One of the most annoying organic alterations is the eruption of the third molar or "wisdom tooth", so called because the age at which it must erupt is around 18 years of age, when humans are supposed to acquire the minimum amount essential of sanity and good judgment.
However, the wisdom tooth itself seems to be the least judicious of all dental pieces. In the first place, it is an inconstant molar that sometimes forms and others, not. When it is formed, it can erupt without problems, but very frequently it causes more or less serious disorders, generally due to the fact that it does not have space to be located at the end of the dental arch.
If the germ of the wisdom tooth has been formed in the right position, it will force a slow and semi-empty exit during which the neighboring structures , such as the mucous gum cap covering it, take a long time to reabsorb and normalize.. In this situation, the gum tab remaining on the crown acts as a valve under which food residues can be retained and infections and mucous lesions develop that can become very painful and seriously complicated.

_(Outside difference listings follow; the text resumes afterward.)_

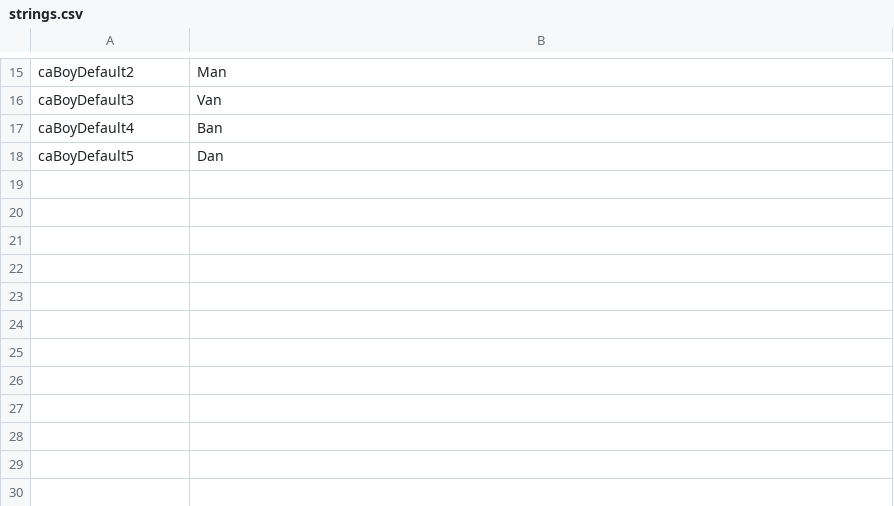
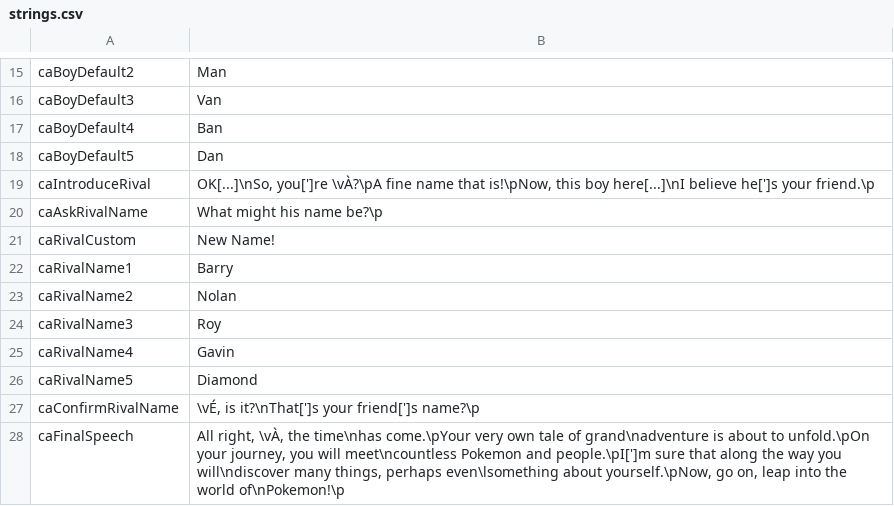
Before and after one commit to Touched/OakTutorial, a CSV file: strings.csv, drawn as a sheet; only a part is shown, gaps mark what is left out.

```diff
--- a/strings.csv
+++ b/strings.csv
@@ -18 +18,11 @@ caBoyDefault4	Ban
 caBoyDefault5	Dan
+caIntroduceRival	OK[...]\nSo, you[']re \vÀ?\pA fine name that is!\pNow, this boy here[...]\nI believe he[']s your friend.\p
+caAskRivalName	What might his name be?\p
+caRivalCustom	New Name!
+caRivalName1	Barry
+caRivalName2	Nolan
+caRivalName3	Roy
+caRivalName4	Gavin
+caRivalName5	Diamond
+caConfirmRivalName	\vÉ, is it?\nThat[']s your friend[']s name?\p
+caFinalSpeech	All right, \vÀ, the time\nhas come.\pYour very own tale of grand\nadventure is about to unfold.\pOn your journey, you will meet\ncountless Pokemon and people.\pI[']m sure that along the way you will\ndiscover many things, perhaps even\lsomething about yourself.\pNow, go on, leap into the world of\nPokemon!\p
```
Also changed, not shown: 20 other files.
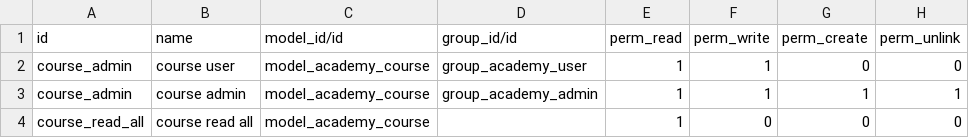
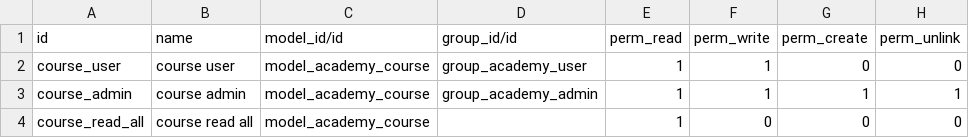
Before and after one commit to bagassfrzn/repo_bersama, a CSV file: academy/security/ir.model.access.csv, drawn as a sheet.

Commit message:
update security

```diff
--- a/academy/security/ir.model.access.csv
+++ b/academy/security/ir.model.access.csv
@@ -1,3 +1,3 @@
 id,name,model_id/id,group_id/id,perm_read,perm_write,perm_create,perm_unlink
-course_admin,course user,model_academy_course,group_academy_user,1,1,0,0
+course_user,course user,model_academy_course,group_academy_user,1,1,0,0
 course_admin,course admin,model_academy_course,group_academy_admin,1,1,1,1
```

A consequence of this eruption of the third molar, much discussed by researchers, may be the increase in pressure that is transmitted from tooth to tooth to the anterior region of the incisors and that can cause there the rearrangement of the teeth, stacking them, little by little , some on others.
This phenomenon, however, does not seem to be the exclusive responsibility of the third molar. The displacement of the molars forward (mesialization) is a curious normal movement that occurs throughout life, even in the total absence of moral third parties.

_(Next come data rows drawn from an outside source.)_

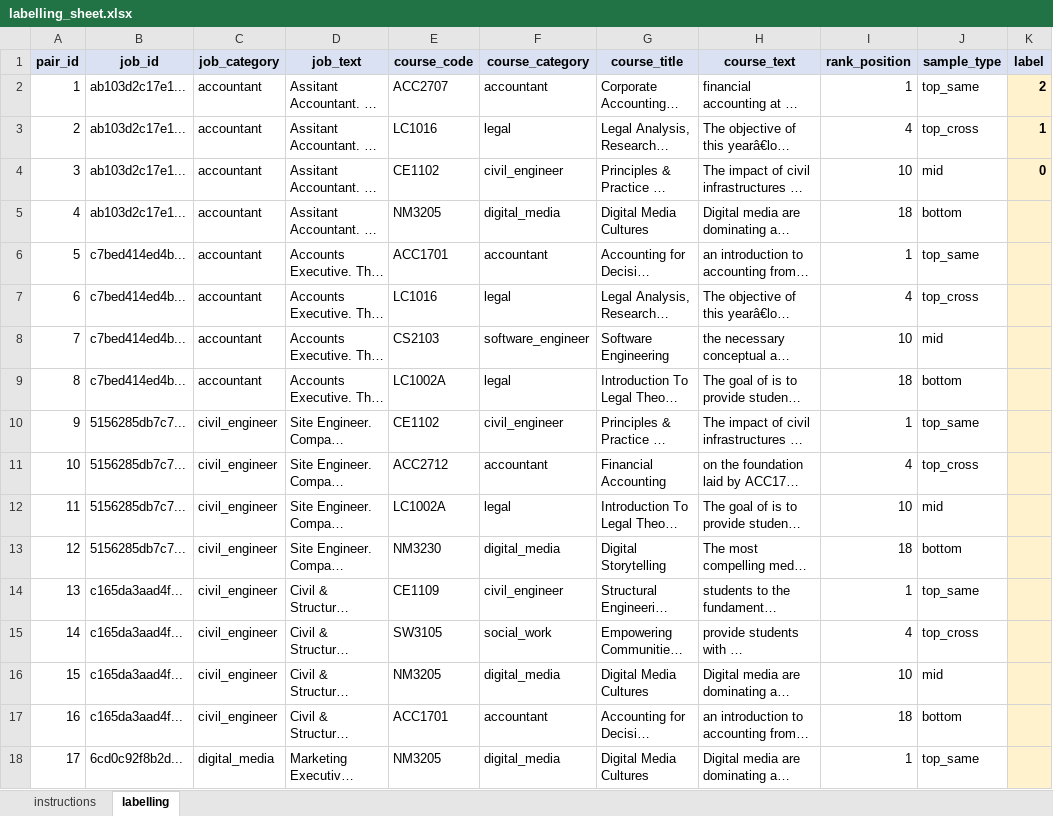
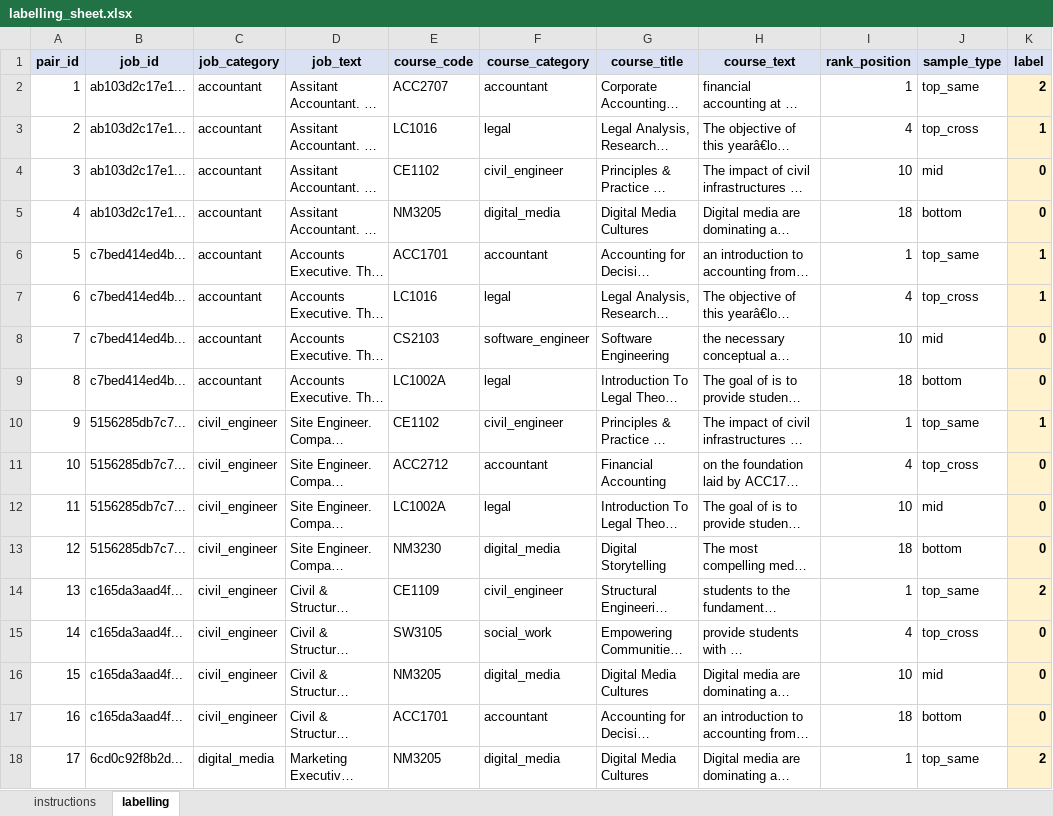
Before and after one commit to DanDmc/DSA4264_Project, an Excel workbook: src/validation/embedding_model_validation/labelling_sheet.xlsx, sheet labelling, drawn as a sheet; only a part is shown; long unchanged cells end in …; values as stored, in another font and other column widths than the file's, no borders; the diff covers the shown part only; the diff names each change by its address in the sheet, - before the commit and + after, or states it on an @@ line.

Commit message:
human label validation of embedding model

```diff
--- a/src/validation/embedding_model_validation/labelling_sheet.xlsx (sheet labelling)
+++ b/src/validation/embedding_model_validation/labelling_sheet.xlsx (sheet labelling)
-K5 (label): (empty)
+K5 (label): 0
-K6:K7 (label): (empty)
+K6:K7 (label): 1
-K8:K9 (label): (empty)
+K8:K9 (label): 0
-K10 (label): (empty)
+K10 (label): 1
-K11:K13 (label): (empty)
+K11:K13 (label): 0
-K14 (label): (empty)
+K14 (label): 2
-K15:K17 (label): (empty)
+K15:K17 (label): 0
-K18 (label): (empty)
+K18 (label): 2
```
Also changed, not shown: 31 edited cells elsewhere in this sheet, 2 other files.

Another type of problem arises if the germ of the wisdom tooth has been formed in a defective position (usually inclined forward in the jaw). This stumbling will easily cause injury to that adjacent molar.
Obviously, this is a complex problem because the surgical extraction of a twisted or included third molar can be quite laborious (especially because the shape of its roots is sometimes decidedly tortuous) and because the repair of the injured second molar entails serious difficulties in a root zone difficult to access, difficult to isolate and difficult to control. We must not neglect, therefore, the surveillance of this conflictive region at the bottom of the oral cavity.

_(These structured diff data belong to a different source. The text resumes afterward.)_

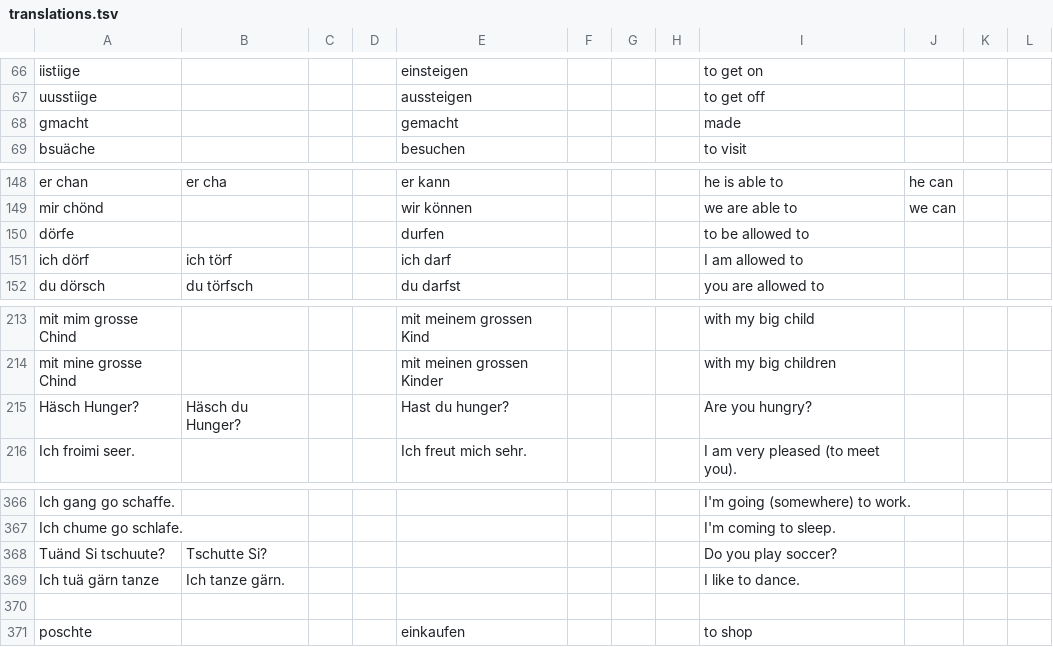
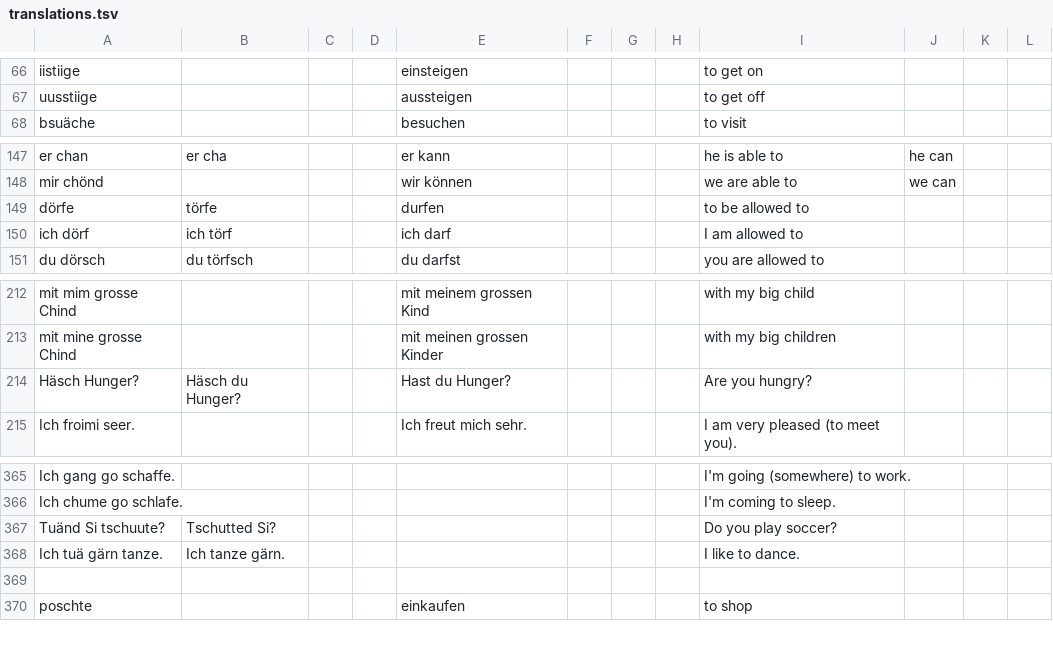
Before and after one commit to psanan/swiss-german-english, a TSV file: translations.tsv, drawn as a sheet; only a part is shown, gaps mark what is left out.

```diff
--- a/translations.tsv
+++ b/translations.tsv
@@ -67,3 +67,2 @@ iistiige				einsteigen				to get on
 uusstiige				aussteigen				to get off			
-gmacht				gemacht				made			
 bsuäche				besuchen				to visit			
@@ -149,3 +148,3 @@ er chan	er cha			er kann				he is able to	he can
 mir chönd				wir können				we are able to	we can		
-dörfe				durfen				to be allowed to			
+dörfe	törfe			durfen				to be allowed to			
 ich dörf	ich törf			ich darf				I am allowed to			
@@ -214,3 +213,3 @@ mit mim grosse Chind				mit meinem grossen Kind				with my big child
 mit mine grosse Chind				mit meinen grossen Kinder				with my big children			
-Häsch Hunger?	Häsch du Hunger?			Hast du hunger?				Are you hungry?			
+Häsch Hunger?	Häsch du Hunger?			Hast du Hunger?				Are you hungry?			
 Ich froimi seer.				Ich freut mich sehr.				I am very pleased (to meet you).			
@@ -367,4 +366,4 @@ Ich gang go schaffe.								I'm going (somewhere) to work.
 Ich chume go schlafe.								I'm coming to sleep.			
-Tuänd Si tschuute?	Tschutte Si?							Do you play soccer?			
-Ich tuä gärn tanze	Ich tanze gärn.							I like to dance.			
+Tuänd Si tschuute?	Tschutted Si?							Do you play soccer?			
+Ich tuä gärn tanze.	Ich tanze gärn.							I like to dance.			
 											
```
Also changed, not shown: 1 other file.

The human jaw has not stopped wane and there are several reasons that explain it. In the first place, the functions that man now exercises with his mouth have varied substantially. Man is no longer required to use it to catch and tear food, nor as a weapon of attack or defense. With the most civilized type of food, very soft and nutritious, you do not need a jaw as "crusher" as before.
On the other hand, the masticatory effort of the jaw during the period of its growth and development has been diminished. The baby in many cases is no longer fed through the breast to the one who bites with his gums to get milk. The change in muscle exercise that is important is important, since the suction of a bottle does not stimulate the relevant mandibular growth.
Now, if the jaw has no choice but to decrease, why the rigorous laws that govern the evolution of the maxillofacial set of man have not been concerned to reduce proportionally the number of teeth? The question remains open, although there is no doubt that there has been enough time for that to happen.